Parkinson's disease now afflicts close to 1 million Americans, with 60,000 new cases diagnosed each year. And while the symptoms, including tremor and rigidity, are often improved with pharmaceutical and at times surgical interventions, no treatment exists for the underlying disease.
Parkinson's is described as a progressive idiopathic neurodegenerative disorder, a brain disease that will worsen with time for which no cause has as yet been identified.
Despite the overwhelming emotional toll inflicted by this disease not only on patients but family members as well, not to mention the nearly $25 billion that is expended in the U.S. annually in medical costs directly attributed to this condition, nowhere in the medical discourse is there any mention of disease prevention as it relates to Parkinson's disease. Basically, the status quo seems to be that patients and families are told that we just don't know what causes Parkinson's, but perhaps someday there will be a cure.
But beyond the well-intentioned pursuit of a cure for Parkinson's, we are just beginning to see an interest in determining the actual cause of the disease. And it is this type of research that may ultimately open the door to its prevention.
In a recent study published in the well-respected journal Neurology, Italian researchers described an important relationship between a particular toxin, mancozeb, and Parkinson's disease. Mancozeb is a highly toxic chemical that is used in research, as it induces the brain changes of Parkinson's disease in experimental animals. Through their exhaustive review of 104 studies, the authors were able to show that human exposure to this highly toxic chemical was associated with a more than two-fold increased risk for developing Parkinson's disease. This revelation is important because understanding the specific toxic effects of mancozeb on the brain could well provide valuable data that could serve to enhance our understanding of Parkinson's causation.
One would assume that such a powerful toxin would be carefully controlled -- perhaps only available to researchers in a secure laboratory setting. But not so. Mancozeb is not only available to anyone and everyone, it is actually sold in garden stores as a commonly used fungicide with recommendations to apply it to the very fruits and vegetables we grow and ultimately consume.
To reiterate, we are encouraged to apply to our vegetable gardens the very same chemical that medical researchers use to create Parkinson's in laboratory animals!
As a practicing neurologist, I can tell you first hand that working with Parkinson's patients offers clinical challenges.
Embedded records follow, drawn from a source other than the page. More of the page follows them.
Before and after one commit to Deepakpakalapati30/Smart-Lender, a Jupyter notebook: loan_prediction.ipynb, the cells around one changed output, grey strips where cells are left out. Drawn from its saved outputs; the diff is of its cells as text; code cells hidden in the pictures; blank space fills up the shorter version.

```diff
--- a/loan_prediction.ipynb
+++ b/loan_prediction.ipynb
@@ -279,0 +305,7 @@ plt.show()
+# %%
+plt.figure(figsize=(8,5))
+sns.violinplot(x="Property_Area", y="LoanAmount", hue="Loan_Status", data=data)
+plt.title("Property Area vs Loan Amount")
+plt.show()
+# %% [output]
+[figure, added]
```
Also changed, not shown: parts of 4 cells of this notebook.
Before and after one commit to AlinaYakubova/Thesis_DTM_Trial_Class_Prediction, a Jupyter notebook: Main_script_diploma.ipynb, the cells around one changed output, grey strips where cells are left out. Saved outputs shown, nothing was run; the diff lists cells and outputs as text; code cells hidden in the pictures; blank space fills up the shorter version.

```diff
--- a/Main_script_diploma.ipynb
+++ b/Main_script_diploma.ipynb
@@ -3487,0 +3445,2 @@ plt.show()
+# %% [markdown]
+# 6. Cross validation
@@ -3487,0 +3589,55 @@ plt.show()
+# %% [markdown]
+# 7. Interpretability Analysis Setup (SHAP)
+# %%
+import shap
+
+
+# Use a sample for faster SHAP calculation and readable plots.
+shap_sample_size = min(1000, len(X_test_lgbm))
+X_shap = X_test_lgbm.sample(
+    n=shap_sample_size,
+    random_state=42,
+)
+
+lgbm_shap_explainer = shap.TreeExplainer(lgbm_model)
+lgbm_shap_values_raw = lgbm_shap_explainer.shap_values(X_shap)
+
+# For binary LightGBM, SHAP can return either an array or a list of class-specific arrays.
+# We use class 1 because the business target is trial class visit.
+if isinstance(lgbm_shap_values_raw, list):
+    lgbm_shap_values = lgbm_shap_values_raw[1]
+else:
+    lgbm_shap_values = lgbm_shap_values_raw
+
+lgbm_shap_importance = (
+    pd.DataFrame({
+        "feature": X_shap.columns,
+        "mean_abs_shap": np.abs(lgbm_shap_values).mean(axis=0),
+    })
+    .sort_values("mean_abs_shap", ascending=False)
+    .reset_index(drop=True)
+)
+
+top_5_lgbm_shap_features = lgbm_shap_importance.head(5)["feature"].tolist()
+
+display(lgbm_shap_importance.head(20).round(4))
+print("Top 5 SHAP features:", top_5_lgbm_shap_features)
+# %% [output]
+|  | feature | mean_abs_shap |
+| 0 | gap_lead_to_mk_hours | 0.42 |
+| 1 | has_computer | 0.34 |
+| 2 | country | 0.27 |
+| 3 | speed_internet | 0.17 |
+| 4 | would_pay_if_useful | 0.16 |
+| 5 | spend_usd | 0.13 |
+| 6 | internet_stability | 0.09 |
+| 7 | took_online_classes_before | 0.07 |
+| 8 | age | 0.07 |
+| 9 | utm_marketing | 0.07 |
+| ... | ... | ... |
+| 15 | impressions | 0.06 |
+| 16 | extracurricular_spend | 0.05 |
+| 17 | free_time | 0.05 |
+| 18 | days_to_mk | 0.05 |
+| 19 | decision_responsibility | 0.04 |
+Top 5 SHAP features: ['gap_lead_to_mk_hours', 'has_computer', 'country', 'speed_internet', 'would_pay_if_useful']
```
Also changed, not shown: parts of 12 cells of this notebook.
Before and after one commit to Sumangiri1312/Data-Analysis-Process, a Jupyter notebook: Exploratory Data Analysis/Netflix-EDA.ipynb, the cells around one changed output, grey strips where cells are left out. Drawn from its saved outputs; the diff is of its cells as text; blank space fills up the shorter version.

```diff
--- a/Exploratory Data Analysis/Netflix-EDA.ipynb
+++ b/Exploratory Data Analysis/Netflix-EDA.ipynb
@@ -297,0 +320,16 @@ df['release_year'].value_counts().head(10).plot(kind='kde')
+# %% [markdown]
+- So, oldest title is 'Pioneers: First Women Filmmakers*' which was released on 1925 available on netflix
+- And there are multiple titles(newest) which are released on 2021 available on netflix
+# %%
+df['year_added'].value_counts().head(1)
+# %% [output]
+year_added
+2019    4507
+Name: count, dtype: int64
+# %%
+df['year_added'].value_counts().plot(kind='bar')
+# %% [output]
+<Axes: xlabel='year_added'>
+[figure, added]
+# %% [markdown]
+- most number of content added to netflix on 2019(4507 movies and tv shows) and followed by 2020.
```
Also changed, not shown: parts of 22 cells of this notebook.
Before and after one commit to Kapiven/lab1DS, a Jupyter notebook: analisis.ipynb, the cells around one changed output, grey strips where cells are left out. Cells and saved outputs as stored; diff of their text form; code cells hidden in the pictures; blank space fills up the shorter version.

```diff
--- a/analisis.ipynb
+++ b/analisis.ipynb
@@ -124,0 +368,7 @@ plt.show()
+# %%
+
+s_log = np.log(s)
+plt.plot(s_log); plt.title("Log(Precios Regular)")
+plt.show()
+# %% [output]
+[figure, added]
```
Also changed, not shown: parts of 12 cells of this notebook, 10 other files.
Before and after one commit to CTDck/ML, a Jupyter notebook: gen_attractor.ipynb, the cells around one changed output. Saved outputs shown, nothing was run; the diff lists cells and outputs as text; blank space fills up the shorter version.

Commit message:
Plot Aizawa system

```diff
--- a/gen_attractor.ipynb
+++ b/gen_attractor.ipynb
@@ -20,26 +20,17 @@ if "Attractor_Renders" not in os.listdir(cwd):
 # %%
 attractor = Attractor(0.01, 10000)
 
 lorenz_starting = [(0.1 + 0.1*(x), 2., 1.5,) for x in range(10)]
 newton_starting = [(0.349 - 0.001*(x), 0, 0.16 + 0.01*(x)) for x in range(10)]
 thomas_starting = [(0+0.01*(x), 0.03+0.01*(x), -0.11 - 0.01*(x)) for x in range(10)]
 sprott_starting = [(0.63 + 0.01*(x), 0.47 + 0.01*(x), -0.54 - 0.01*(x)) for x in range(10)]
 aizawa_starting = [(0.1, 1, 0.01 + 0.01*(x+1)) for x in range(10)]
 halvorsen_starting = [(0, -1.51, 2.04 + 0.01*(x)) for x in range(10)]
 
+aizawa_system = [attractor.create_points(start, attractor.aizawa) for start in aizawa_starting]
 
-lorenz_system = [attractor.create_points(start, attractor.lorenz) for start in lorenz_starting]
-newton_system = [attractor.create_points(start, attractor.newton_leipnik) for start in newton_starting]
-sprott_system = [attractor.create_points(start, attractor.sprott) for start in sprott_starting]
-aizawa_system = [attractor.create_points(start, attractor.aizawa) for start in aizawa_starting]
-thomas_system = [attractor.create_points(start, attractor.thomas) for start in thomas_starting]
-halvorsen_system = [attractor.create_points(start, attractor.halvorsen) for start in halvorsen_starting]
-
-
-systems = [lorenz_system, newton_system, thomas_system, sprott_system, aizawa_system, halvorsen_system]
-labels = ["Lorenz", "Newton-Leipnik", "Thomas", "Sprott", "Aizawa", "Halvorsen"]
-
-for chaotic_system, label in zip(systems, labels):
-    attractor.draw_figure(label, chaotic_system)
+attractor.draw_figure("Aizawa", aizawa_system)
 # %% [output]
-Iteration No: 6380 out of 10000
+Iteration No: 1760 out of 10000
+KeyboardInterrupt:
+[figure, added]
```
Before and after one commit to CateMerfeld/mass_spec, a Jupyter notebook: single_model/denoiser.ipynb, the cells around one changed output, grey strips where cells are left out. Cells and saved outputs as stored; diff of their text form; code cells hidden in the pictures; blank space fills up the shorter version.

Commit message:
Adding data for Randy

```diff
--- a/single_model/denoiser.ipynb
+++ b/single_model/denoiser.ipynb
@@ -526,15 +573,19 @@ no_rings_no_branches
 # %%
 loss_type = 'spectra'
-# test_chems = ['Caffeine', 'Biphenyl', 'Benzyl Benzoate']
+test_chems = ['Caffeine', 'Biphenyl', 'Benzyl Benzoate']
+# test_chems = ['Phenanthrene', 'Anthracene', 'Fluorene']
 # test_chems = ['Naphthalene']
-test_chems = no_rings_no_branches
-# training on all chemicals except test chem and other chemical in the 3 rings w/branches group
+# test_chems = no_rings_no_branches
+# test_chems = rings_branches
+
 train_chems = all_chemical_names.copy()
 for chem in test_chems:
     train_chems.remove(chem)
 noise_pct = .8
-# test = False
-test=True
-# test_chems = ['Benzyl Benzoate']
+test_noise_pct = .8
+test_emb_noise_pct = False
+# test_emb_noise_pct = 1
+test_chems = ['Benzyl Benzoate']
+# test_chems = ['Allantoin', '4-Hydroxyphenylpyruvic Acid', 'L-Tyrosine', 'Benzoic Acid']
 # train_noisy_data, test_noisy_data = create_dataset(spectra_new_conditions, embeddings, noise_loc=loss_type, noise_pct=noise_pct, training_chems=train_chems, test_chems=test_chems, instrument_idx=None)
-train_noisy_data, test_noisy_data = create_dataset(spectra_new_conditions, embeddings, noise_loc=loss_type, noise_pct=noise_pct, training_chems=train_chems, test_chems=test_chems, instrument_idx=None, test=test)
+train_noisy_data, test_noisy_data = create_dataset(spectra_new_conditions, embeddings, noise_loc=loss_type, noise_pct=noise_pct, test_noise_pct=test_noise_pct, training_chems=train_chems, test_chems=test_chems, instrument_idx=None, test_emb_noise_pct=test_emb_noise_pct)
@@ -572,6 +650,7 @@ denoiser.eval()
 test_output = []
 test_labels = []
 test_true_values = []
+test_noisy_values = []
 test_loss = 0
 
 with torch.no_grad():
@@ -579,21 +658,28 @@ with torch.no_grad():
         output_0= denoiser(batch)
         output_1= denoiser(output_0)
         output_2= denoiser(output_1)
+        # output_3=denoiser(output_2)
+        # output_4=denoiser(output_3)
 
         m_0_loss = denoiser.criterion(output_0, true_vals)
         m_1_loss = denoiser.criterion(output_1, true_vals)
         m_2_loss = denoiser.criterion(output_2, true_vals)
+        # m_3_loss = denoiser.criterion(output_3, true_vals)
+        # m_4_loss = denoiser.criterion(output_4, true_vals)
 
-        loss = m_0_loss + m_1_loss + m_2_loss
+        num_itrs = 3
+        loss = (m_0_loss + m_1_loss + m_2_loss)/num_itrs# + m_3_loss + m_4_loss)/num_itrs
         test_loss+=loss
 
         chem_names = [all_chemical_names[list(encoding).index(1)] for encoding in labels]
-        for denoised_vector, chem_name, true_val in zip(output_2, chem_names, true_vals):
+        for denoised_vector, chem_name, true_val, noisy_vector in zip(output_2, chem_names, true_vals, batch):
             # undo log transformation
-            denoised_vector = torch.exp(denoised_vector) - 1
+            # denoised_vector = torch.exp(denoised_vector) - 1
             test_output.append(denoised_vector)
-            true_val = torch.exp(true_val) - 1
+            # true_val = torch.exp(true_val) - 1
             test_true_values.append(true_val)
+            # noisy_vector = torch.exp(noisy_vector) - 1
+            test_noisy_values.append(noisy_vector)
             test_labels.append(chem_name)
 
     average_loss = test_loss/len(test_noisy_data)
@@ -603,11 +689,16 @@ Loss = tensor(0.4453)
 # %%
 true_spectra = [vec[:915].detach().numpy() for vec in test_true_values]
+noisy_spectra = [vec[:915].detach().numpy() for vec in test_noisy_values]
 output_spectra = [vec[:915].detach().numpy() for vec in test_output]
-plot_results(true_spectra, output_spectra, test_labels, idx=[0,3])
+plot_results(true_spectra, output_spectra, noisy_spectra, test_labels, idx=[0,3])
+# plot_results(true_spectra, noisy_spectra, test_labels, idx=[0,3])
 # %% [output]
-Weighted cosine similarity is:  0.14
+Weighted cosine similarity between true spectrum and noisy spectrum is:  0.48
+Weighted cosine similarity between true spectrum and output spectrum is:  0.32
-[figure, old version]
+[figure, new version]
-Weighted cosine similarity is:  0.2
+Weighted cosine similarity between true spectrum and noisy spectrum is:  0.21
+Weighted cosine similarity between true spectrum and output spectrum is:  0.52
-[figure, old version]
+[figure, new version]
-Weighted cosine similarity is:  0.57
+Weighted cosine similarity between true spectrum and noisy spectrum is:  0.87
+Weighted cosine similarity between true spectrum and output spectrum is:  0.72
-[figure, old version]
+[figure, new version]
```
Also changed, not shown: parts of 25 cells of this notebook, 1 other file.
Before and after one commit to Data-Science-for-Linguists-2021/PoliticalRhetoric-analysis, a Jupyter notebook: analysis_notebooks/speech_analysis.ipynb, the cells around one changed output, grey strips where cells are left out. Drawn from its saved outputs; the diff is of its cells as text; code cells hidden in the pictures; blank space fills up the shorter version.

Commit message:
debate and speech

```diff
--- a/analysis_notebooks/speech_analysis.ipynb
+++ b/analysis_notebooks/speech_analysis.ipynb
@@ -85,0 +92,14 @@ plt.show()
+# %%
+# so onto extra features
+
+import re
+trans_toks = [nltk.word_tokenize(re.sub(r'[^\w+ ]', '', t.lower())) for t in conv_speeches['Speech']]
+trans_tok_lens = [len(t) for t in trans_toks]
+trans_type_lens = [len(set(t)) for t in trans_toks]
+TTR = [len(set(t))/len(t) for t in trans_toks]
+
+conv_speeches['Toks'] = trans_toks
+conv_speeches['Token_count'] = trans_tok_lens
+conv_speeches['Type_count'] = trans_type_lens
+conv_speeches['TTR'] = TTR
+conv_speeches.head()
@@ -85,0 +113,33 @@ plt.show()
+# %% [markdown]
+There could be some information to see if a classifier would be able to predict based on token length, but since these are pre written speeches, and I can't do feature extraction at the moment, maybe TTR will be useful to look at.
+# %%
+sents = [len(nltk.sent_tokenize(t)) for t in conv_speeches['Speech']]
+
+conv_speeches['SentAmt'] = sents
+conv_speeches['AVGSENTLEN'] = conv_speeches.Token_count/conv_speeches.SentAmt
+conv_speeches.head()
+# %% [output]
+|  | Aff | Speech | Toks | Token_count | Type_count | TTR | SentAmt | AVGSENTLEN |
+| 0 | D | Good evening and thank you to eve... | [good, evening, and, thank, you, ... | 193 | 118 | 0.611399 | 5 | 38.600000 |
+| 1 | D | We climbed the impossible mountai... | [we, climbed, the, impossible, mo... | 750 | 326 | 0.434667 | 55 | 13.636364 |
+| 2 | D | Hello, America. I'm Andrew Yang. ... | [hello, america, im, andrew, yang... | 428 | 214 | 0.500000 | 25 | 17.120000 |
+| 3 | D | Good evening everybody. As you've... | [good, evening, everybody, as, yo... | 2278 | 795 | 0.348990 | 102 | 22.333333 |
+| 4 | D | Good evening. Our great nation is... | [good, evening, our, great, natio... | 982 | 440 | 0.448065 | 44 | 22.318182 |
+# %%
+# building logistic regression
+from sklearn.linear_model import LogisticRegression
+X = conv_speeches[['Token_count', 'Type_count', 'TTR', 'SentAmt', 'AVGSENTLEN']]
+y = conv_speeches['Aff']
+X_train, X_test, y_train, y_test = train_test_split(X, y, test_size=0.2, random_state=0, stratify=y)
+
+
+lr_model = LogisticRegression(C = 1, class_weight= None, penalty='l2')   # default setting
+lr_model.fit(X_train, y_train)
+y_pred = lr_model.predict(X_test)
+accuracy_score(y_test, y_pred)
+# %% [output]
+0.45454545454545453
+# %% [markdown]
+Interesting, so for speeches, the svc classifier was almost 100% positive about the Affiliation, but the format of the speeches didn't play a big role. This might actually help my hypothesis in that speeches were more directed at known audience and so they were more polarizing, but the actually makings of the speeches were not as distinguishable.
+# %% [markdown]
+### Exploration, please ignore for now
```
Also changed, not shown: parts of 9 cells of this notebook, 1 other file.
But from an emotional perspective, this disease can border on overwhelming.
Medical research is now removing the veil and uncovering important new clues underlying Parkinson's disease. And it appears, that to at least some degree, this insidious process may be of our own making.
Physicians are charged to practice under the dictum of primum non nocere -- above all, do no harm. Clearly, the time has come to apply this admonition well beyond the clinical arena.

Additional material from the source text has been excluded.